Once heralded as the next Nike, the sportswear giant has been hurt by slumping sales and unflattering revelations about its corporate culture. It is grasping for a hold in the fiercely competitive sports apparel market even as it undergoes the biggest management shift in its history.
Saudi Arabia: What Happens When The Oil Stops
Mohammed bin Salman is about to find out what happens when the world does not need his oil. In the past, the standard response to that hypothesis was condescending looks. Not any more. The prospect of Saudi becoming a debtor nation is real.
Watch Picasso Make A Masterpiece
‘Le Mystère Picasso’ is a remarkable documentary film made by French director, Henri-Georges Clouzot, in which stop-action and time-lapse photography are used to capture Picasso at work. Not many of the works he created for the documentary survive but here’s how one of them came to be.
The Roman Wall That Split Britain Into Two Parts
Hadrian’s Wall was a 73 mile barrier stretching from coast to coast, splitting the warlike north of Britain from the more docile south. It was the Roman Empire’s way of imposing peace in a hostile land.
Offices Can Be Hell For People Whose Brains Work Differently
Work spaces today come with strong smells, harsh light, lots of chatter, and constant messages on email or Slack. For neurodivergent people, this can be a big ask.
How One Company You’ve Never Heard Of Swallowed Tens Of Thousands Of Text Messages — Then Spit Them Back Out

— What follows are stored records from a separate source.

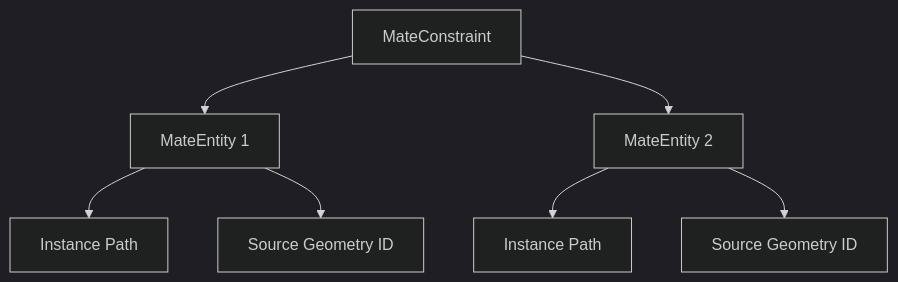
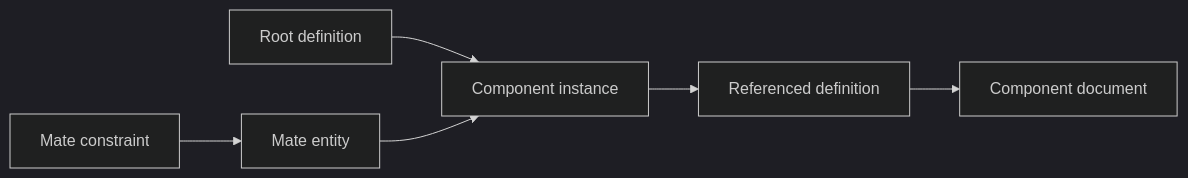
The diagram in Documentation/Reference/Model/Assembly.md (TryUniCAD/Kit), drawn with Mermaid (dark theme) before and after one commit. The commit also changed other lines of this file and 53 other files, not shown here.

````diff
--- a/Documentation/Reference/Model/Assembly.md
+++ b/Documentation/Reference/Model/Assembly.md
@@ -81,9 +32,8 @@
 ```mermaid
-graph TD
-    A[MateConstraint] --> B[MateEntity 1]
-    A --> C[MateEntity 2]
-    B --> D[Instance Path]
-    C --> E[Instance Path]
-    B --> F[Source Geometry ID]
-    C --> G[Source Geometry ID]
+flowchart LR
+    Root[Root definition] --> Instance[Component instance]
+    Instance --> Definition[Referenced definition]
+    Definition --> Document[Component document]
+    Mate[Mate constraint] --> Entity[Mate entity]
+    Entity --> Instance
 ```
````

People woke up to strange text messages from friends and loved ones. The messages had actually been sent months earlier, on Valentine’s Day, but had been frozen in place by a glitched server and were only shot out when the system was finally fixed nine months later.
Sweden’s Cashless Society Dream Isn’t All It’s Cracked Up To Be
Just one per cent of Sweden’s GDP circulates as cash. As debates over the need for cash rage along lines of age, wealth and location, the country is looking to create a digital currency.
The Secret Behind Coca-Cola’s Marketing Strategy
Coca-Cola is the biggest non-technology company in the world. Originally only selling 7 servings a day, the company has grown slightly, at an estimated rate of more than 1.9 billion servings a day. What’s the secret behind their success?
Counterfeiting Microsoft Windows Restore CDs Landed Me In Prison For A Year
In 2012, while living in China, longtime e-waste recycler Eric Lundgren manufactured 28,000 PC restore discs to be used in refurbished computers sold in the United States.